Posted inAsset managers

Things to watch for in asset management M&A

Asset management firms don't typically include cultural fit as part of their due diligence process when entering into an M&A deal, according to industry sources.

Only a handful of asset management M&A has made culture a major part of the due diligence process before an acquisition, said Matthew Phillips, PwC’s financial services M&A leader for Asia. He was speaking on a panel at the 2017 FT Investment Management Summit in Hong Kong yesterday.

“[Cultural fit] is fundamental to the long-term success of a deal,” he said, adding that it is difficult to assess.

Andrew Hendry, managing director at asset management consultancy firm Westoun Advisors, agreed that a cultural mismatch between firms could increase the probability of a merger failure.

As an example, he cited two UK asset management firms that merged in 1999. Seventeen years later, people still identify themselves according to what they did before the merger.

“If you look at the lack of collaboration between people, all you have to ask is are you [ex-company A or ex-company B],” Hendry said.

Team disruption

A merger can also be disruptive to an investment team, which tends to have distinctive working methods as well as various personalities who, over time, have learned to collaborate reasonably well.

Differences in investment strategies, market focus, technologies and how a team advises clients are possible point of tension, said Adeline Tan, head of advisory at Mercer Hong Kong.

According to her, firms should evaluate during the M&A due diligence process how the different teams would perceive each other. “I think that is one way to address and tackle this culture issue,” she said.

The discussion comes at a time when asset management firms globally are facing dwindling sales, rising costs and fee pressure. Those difficulties have made the industry’s CEOs look at strategic alliances or joint ventures, or plot M&A with other firms.

US-based Henderson and the UK’s Janus Capital, for example, completed their merger to form Janus Henderson Group last month. Aberdeen Asset Management and Standard Life announced in March their agreement for an all-share merger. Another deal, which is expected to be completed in the first half of this year, is Amundi’s purchase of Pioneer Investments.

Campbell Fleming, global head of distribution at Aberdeen Asset Management, shared his experience with the cultural fit issue during the firm’s merger with Standard Life.

“I like to think about it as whether we share values. You make sure that everyone understands the strategy and the alignment and if you keep on talking about the values, then you can get through things,” he said.

He added that it is pretty easy to determine whether a firm is client-focused or product-led. “Overtime, it just comes out.”
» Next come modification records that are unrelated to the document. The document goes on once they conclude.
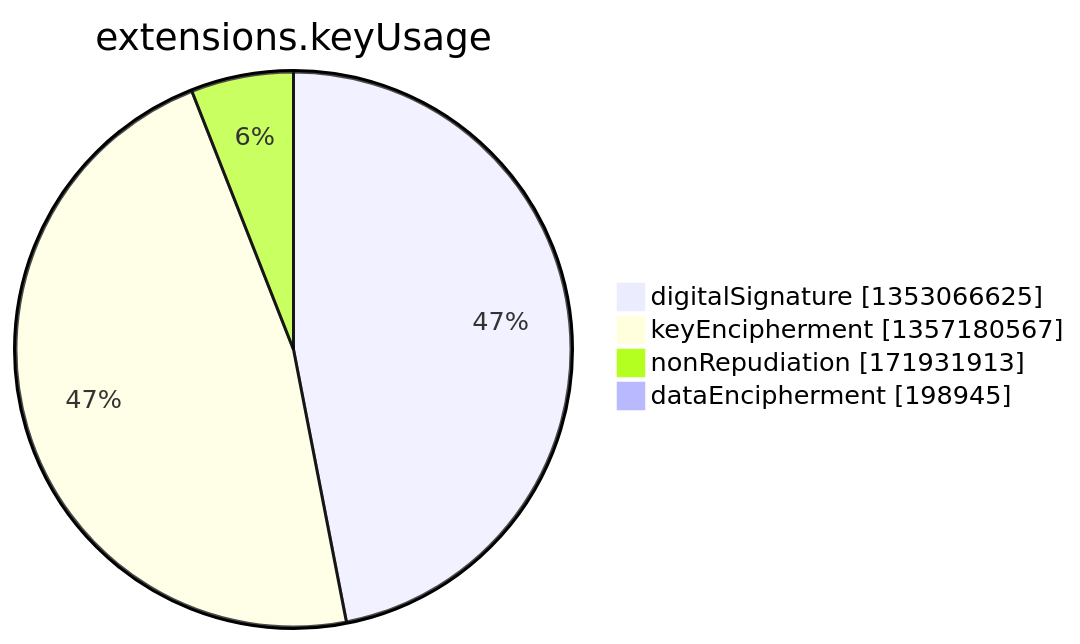
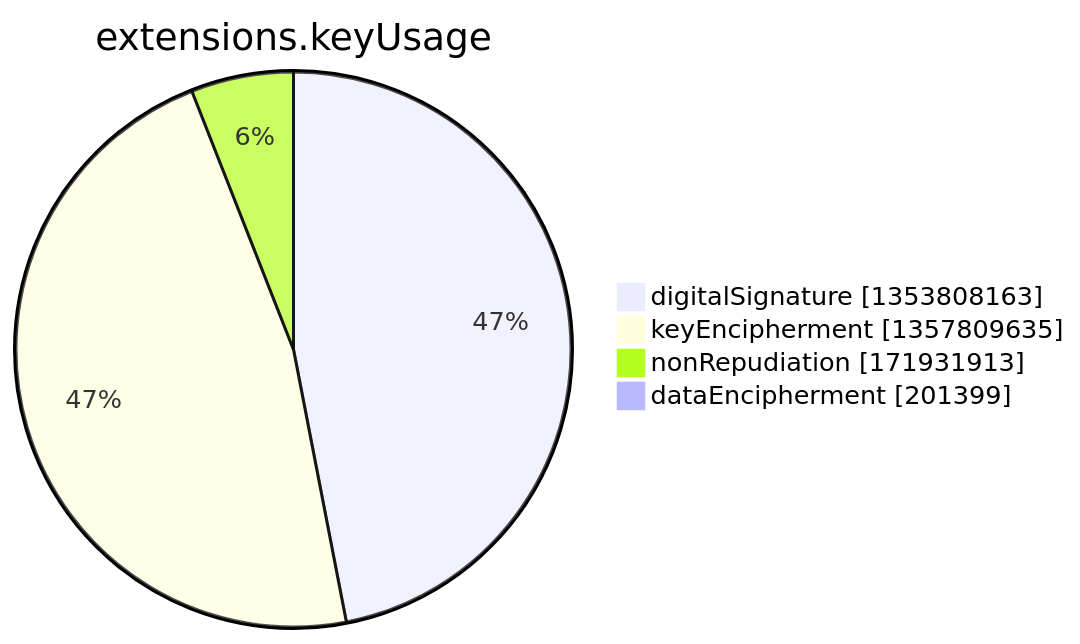
One commit to christiankrug/ctmonitor_visualization changed the seventh of 15 diagrams in argon2022/README.md. Above: the diagram before and after it, drawn with Mermaid. The commit also changed other lines of this file, not shown here.

````diff
--- a/argon2022/README.md
+++ b/argon2022/README.md
@@ -2750,8 +2750,8 @@
 ```mermaid
 pie showData
 title extensions.keyUsage
-"digitalSignature" :1353066625
-"keyEncipherment" :1357180567
+"digitalSignature" :1353808163
+"keyEncipherment" :1357809635
 "nonRepudiation" :171931913
-"dataEncipherment" :198945
+"dataEncipherment" :201399
 ```
````
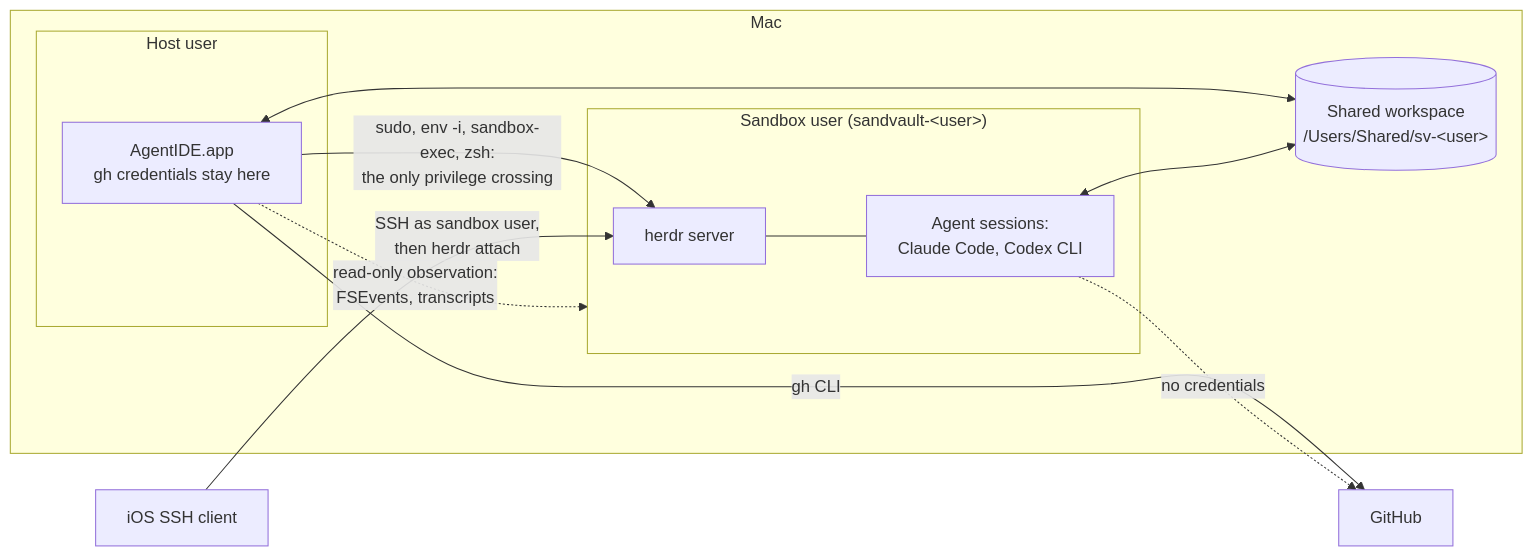
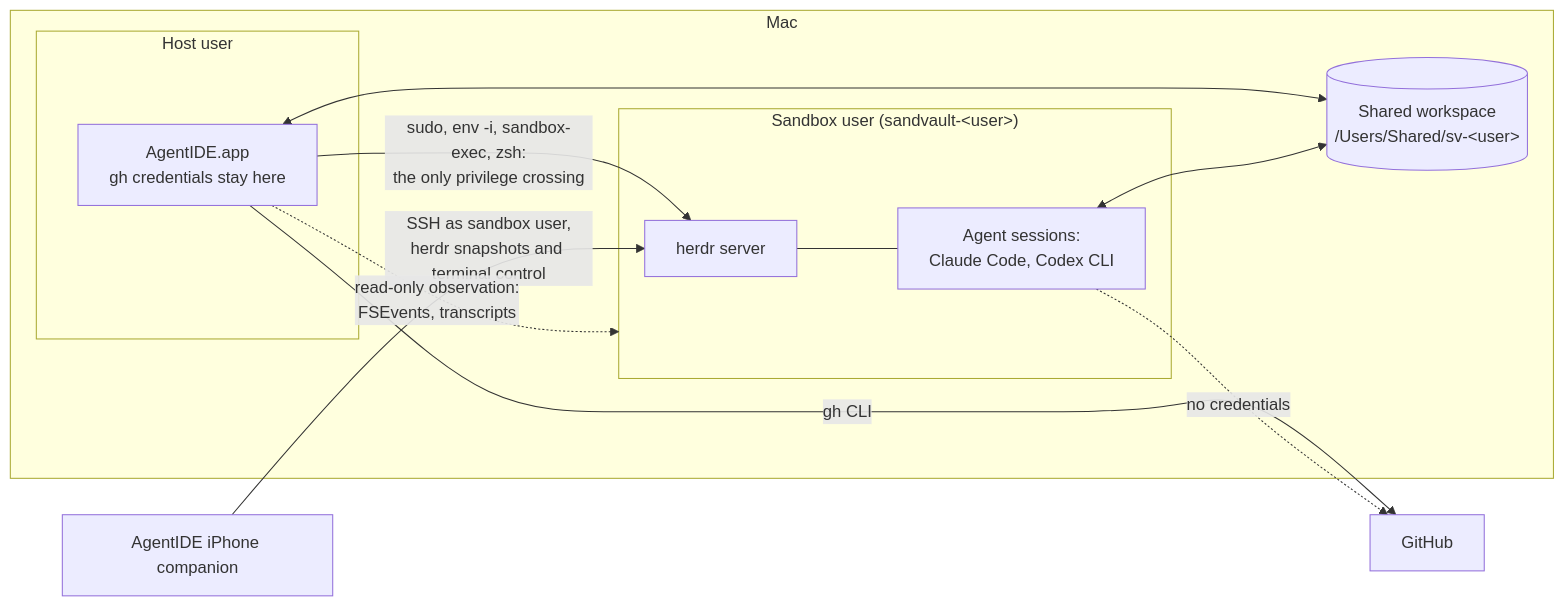
One commit to MikeMcQuaid/AgentIDE changed the first of 2 diagrams in ARCHITECTURE.md. Above: the diagram before and after it, drawn with Mermaid. The commit also changed other lines of this file and 109 other files, not shown here.

````diff
--- a/ARCHITECTURE.md
+++ b/ARCHITECTURE.md
@@ -26,24 +26,24 @@
 ```mermaid
 flowchart LR
-    ios["iOS SSH client"]
+    ios["AgentIDE iPhone companion"]
     subgraph mac["Mac"]
         subgraph host["Host user"]
             app["AgentIDE.app<br/>gh credentials stay here"]
         end
         subgraph sandbox["Sandbox user (sandvault-&lt;user&gt;)"]
             herdr["herdr server"]
             agents["Agent sessions:<br/>Claude Code, Codex CLI"]
         end
         shared[("Shared workspace<br/>/Users/Shared/sv-&lt;user&gt;")]
     end
     github["GitHub"]
 
     app -->|"sudo, env -i, sandbox-exec, zsh:<br/>the only privilege crossing"| herdr
     herdr --- agents
     app -.->|"read-only observation:<br/>FSEvents, transcripts"| sandbox
     app <--> shared
     agents <--> shared
     app -->|"gh CLI"| github
     agents -.->|"no credentials"| github
-    ios -->|"SSH as sandbox user,<br/>then herdr attach"| herdr
+    ios -->|"SSH as sandbox user,<br/>herdr snapshots and terminal control"| herdr
 ```
````
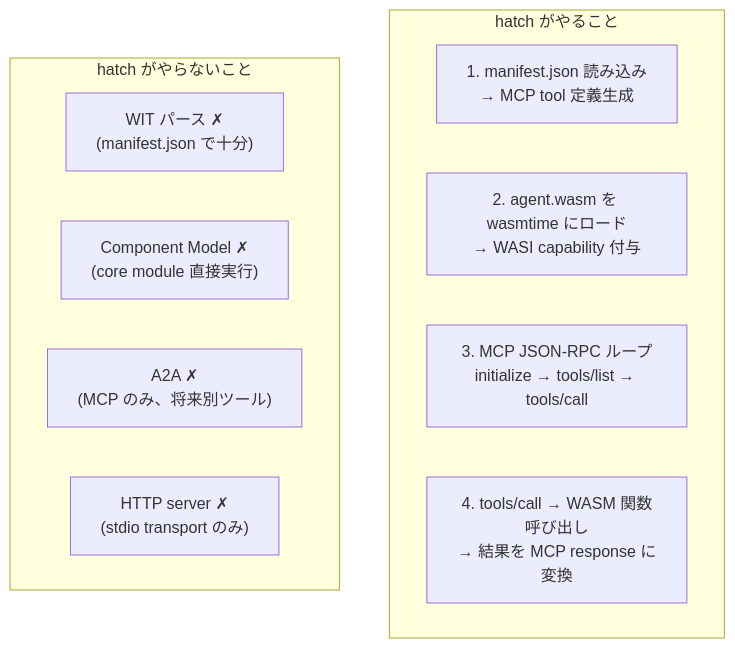
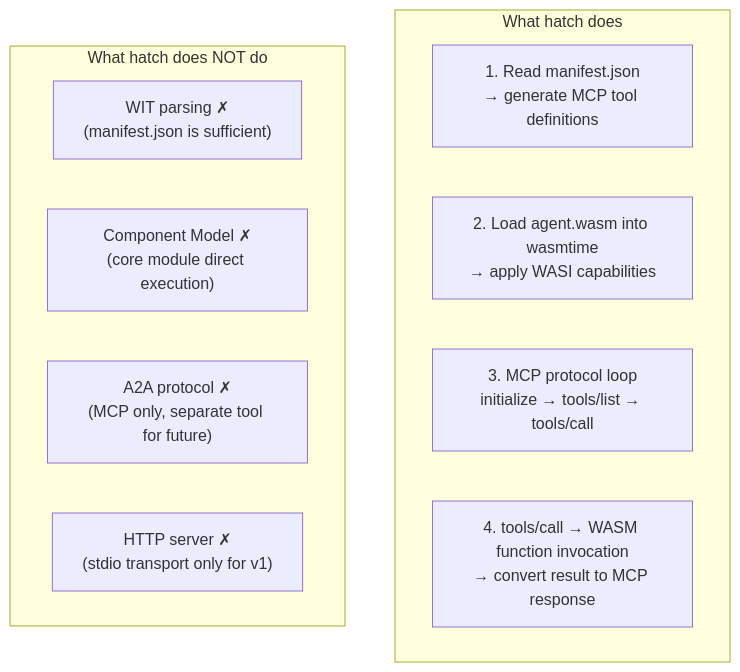
One commit to almide/almide changed the eighth of 8 diagrams in docs/wasm/agent-container.md. Above: the diagram before and after it, drawn with Mermaid. The commit also changed other lines of this file and 5 other files, not shown here.

Commit message:
Expand docs/wasm/ to 5,145 lines: deep technical reference for WASM agent containers

````diff
--- a/docs/wasm/agent-container.md
+++ b/docs/wasm/agent-container.md
@@ -281,16 +1059,16 @@
 ```mermaid
 graph TB
-    subgraph "hatch がやること"
-        READ_MANIFEST["1. manifest.json 読み込み<br/>→ MCP tool 定義生成"]
-        LOAD_WASM["2. agent.wasm を wasmtime にロード<br/>→ WASI capability 付与"]
-        MCP_LOOP["3. MCP JSON-RPC ループ<br/>initialize → tools/list → tools/call"]
-        DISPATCH["4. tools/call → WASM 関数呼び出し<br/>→ 結果を MCP response に変換"]
+    subgraph "What hatch does"
+        READ_MANIFEST["1. Read manifest.json<br/>→ generate MCP tool definitions"]
+        LOAD_WASM["2. Load agent.wasm into wasmtime<br/>→ apply WASI capabilities"]
+        MCP_LOOP["3. MCP protocol loop<br/>initialize → tools/list → tools/call"]
+        DISPATCH["4. tools/call → WASM function invocation<br/>→ convert result to MCP response"]
     end
 
-    subgraph "hatch がやらないこと"
-        NO_WIT["WIT パース ✗<br/>(manifest.json で十分)"]
-        NO_COMPONENT["Component Model ✗<br/>(core module 直接実行)"]
-        NO_A2A["A2A ✗<br/>(MCP のみ、将来別ツール)"]
-        NO_HTTP["HTTP server ✗<br/>(stdio transport のみ)"]
+    subgraph "What hatch does NOT do"
+        NO_WIT["WIT parsing ✗<br/>(manifest.json is sufficient)"]
+        NO_COMPONENT["Component Model ✗<br/>(core module direct execution)"]
+        NO_A2A["A2A protocol ✗<br/>(MCP only, separate tool for future)"]
+        NO_HTTP["HTTP server ✗<br/>(stdio transport only for v1)"]
     end
 ```
````
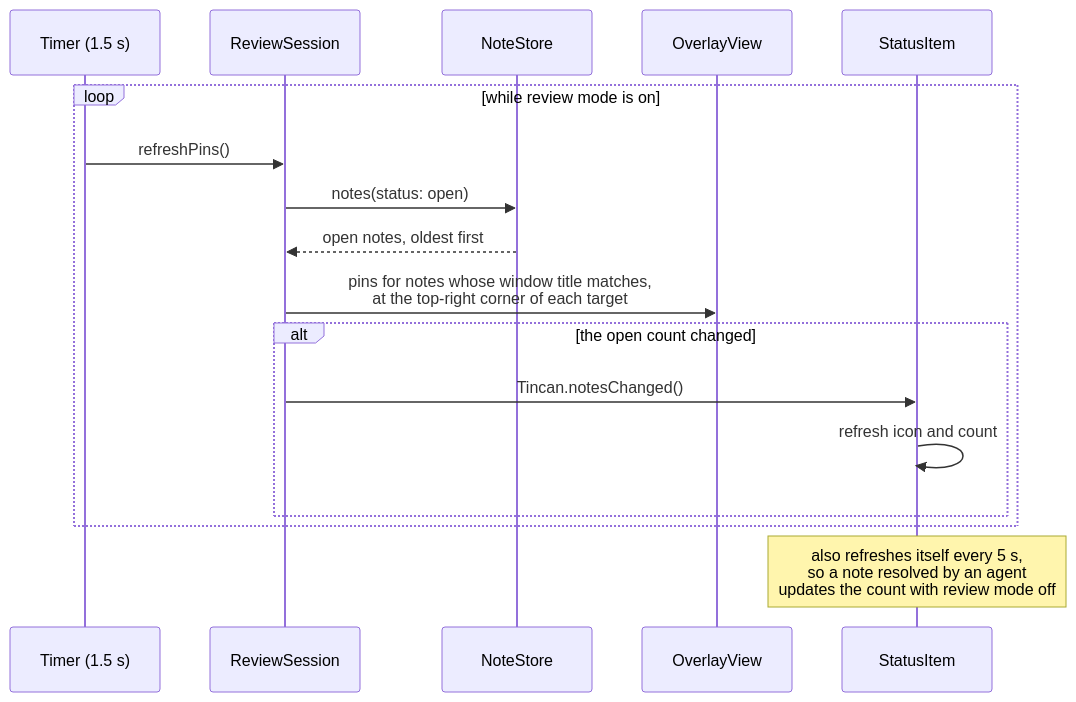
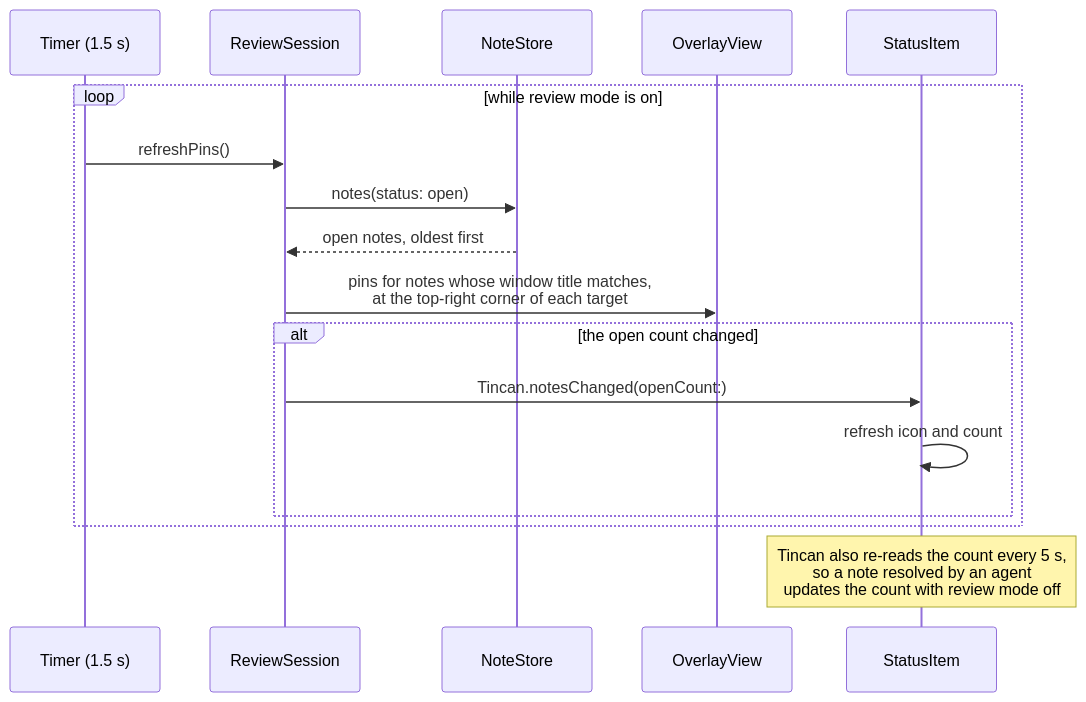
Before and after one commit to ordinarynerds/tincan: the tenth of 19 diagrams in docs/ARCHITECTURE.md, drawn with Mermaid. The commit also changed other lines of this file and 9 other files, not shown here.

First line of the commit message:
Add a floating bar, so review mode works without the keyboard

````diff
--- a/docs/ARCHITECTURE.md
+++ b/docs/ARCHITECTURE.md
@@ -272,20 +276,20 @@
 ```mermaid
 sequenceDiagram
     participant T as Timer (1.5 s)
     participant S as ReviewSession
     participant D as NoteStore
     participant O as OverlayView
     participant M as StatusItem
 
     loop while review mode is on
         T->>S: refreshPins()
         S->>D: notes(status: open)
         D-->>S: open notes, oldest first
         S->>O: pins for notes whose window title matches,<br/>at the top-right corner of each target
         alt the open count changed
-            S->>M: Tincan.notesChanged()
+            S->>M: Tincan.notesChanged(openCount:)
             M->>M: refresh icon and count
         end
     end
-    Note over M: also refreshes itself every 5 s,<br/>so a note resolved by an agent<br/>updates the count with review mode off
+    Note over M: Tincan also re-reads the count every 5 s,<br/>so a note resolved by an agent<br/>updates the count with review mode off
 ```
````
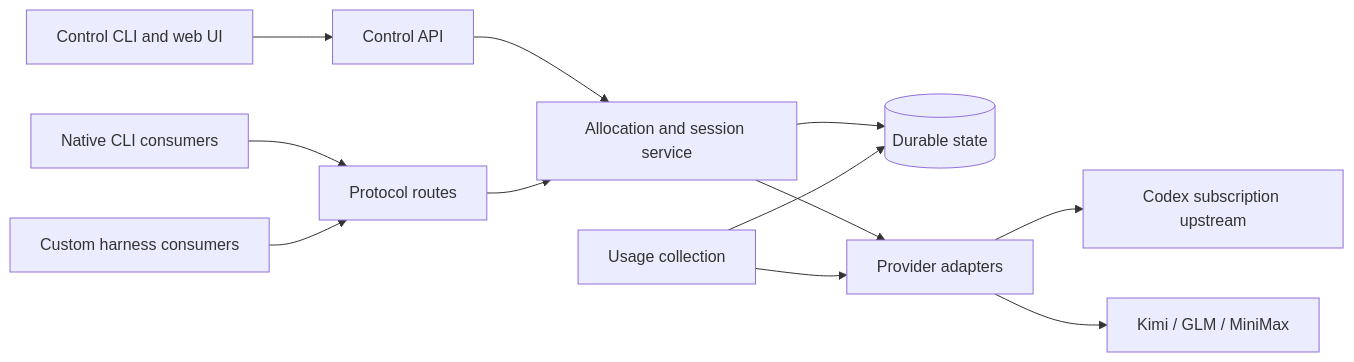
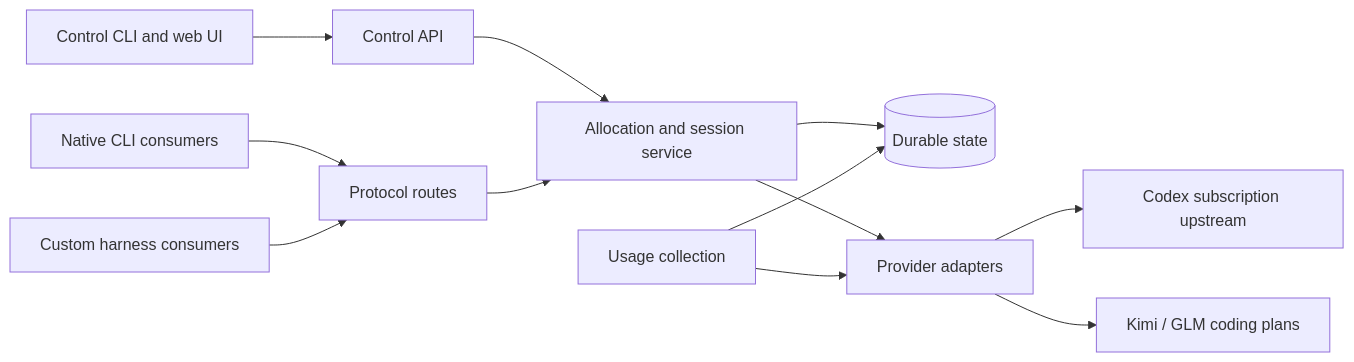
Before and after one commit to invidious9000/poolparty: the diagram in design/architecture.md, drawn with Mermaid. The commit also changed other lines of this file and 18 other files, not shown here.

````diff
--- a/design/architecture.md
+++ b/design/architecture.md
@@ -26,14 +28,14 @@
 ```mermaid
 flowchart LR
   CLI[Native CLI consumers] --> R[Protocol routes]
   Harness[Custom harness consumers] --> R
   Client[Control CLI and web UI] --> API[Control API]
   API --> Core[Allocation and session service]
   R --> Core
   Core --> DB[(Durable state)]
   Core --> Adapters[Provider adapters]
   Adapters --> Codex[Codex subscription upstream]
-  Adapters --> Others[Kimi / GLM / MiniMax]
+  Adapters --> Others[Kimi / GLM coding plans]
   Collect[Usage collection] --> Adapters
   Collect --> DB
 ```
````
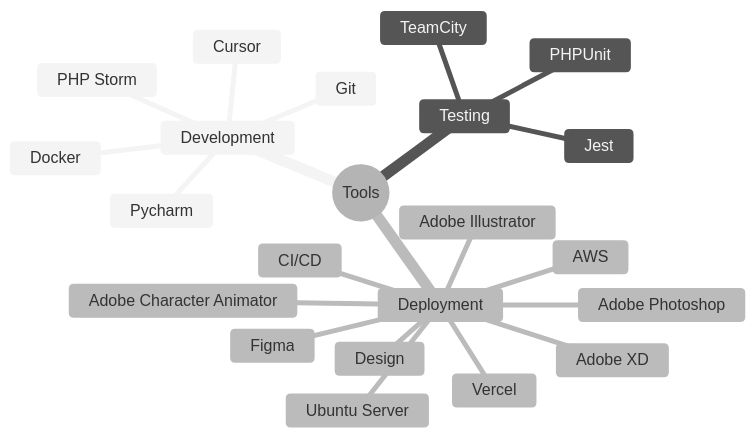
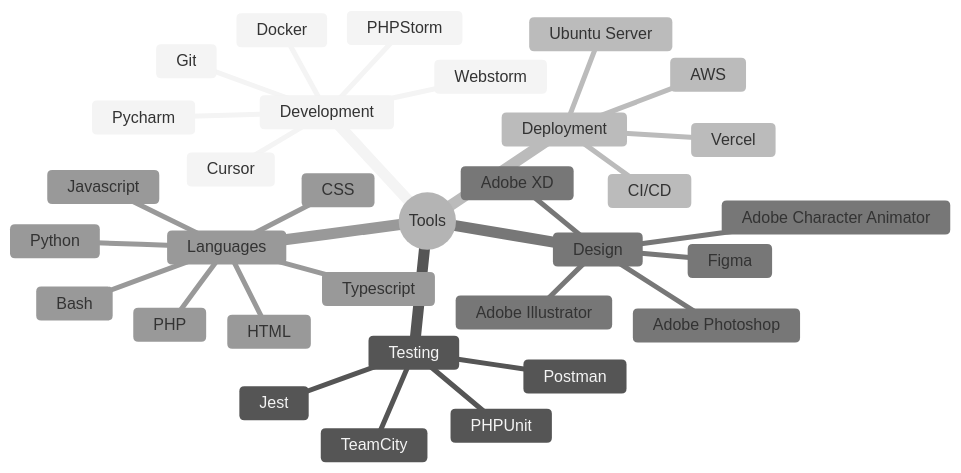
The diagram in README.md (PasperFection/PasperFection), drawn with Mermaid (neutral theme) before and after one commit. The commit also changed other lines of this file, not shown here.

````diff
--- a/README.md
+++ b/README.md
@@ -42,29 +6,40 @@
 ```mermaid
 mindmap
   root((Tools))
     Development
       Cursor
       Docker
-      PHP Storm
+      PHPStorm
       Pycharm
+      Webstorm
       Git
 
     Testing
       Jest
       PHPUnit
       TeamCity
+      Postman
 
     Deployment
       CI/CD
       AWS
       Vercel
       Ubuntu Server
 
-      Design
+    Design
       Adobe Character Animator
       Adobe Photoshop
       Adobe Illustrator
       Adobe XD
       Figma
 
+    Languages
+       HTML
+       CSS
+       Javascript
+       PHP
+       Python
+       Bash
+       Typescript
+
 ```
````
War for talent

Finding professionals with functional competency in investment management, compliance, marketing and other roles, is another challenge, panelists said.

“Compare [today] to 40 years ago, when you had a couple of analysts and you were better than your next door neighbour,” Westoun Advisors’ Hendry said. Now, having more analysts does not necessarily provide a competitive edge because firms have the same level of access to information.

Hendry added that 20 years ago, there was only one job in investment management, which is being a portfolio manager or analyst. Now there are a multitude of positions in the field.

Bringing people into other functional areas should get more attention. However, asset management firms would need to hire from other industries to get the best people in areas such as marketing, public relations, operations and IT, he said.

Aberdeen’s Campbell agreed that finding the right people is difficult while at the same time salaries are rising.

Mercer’s Tan, however, believes that times are changing and younger professionals are eager to learn about the industry.

She believes the younger generation is interested in “how money works” and not “how to make money”, which means they want to learn about the different functions within investment management.

“And I’ve seen people say that `I would like to be a chief compliance officer of a wealth management or banking firm, what do I need to learn about the asset management industry, do I need a law degree for that or do I need to take banking and finance?’”

Part of the Mark Allen Group.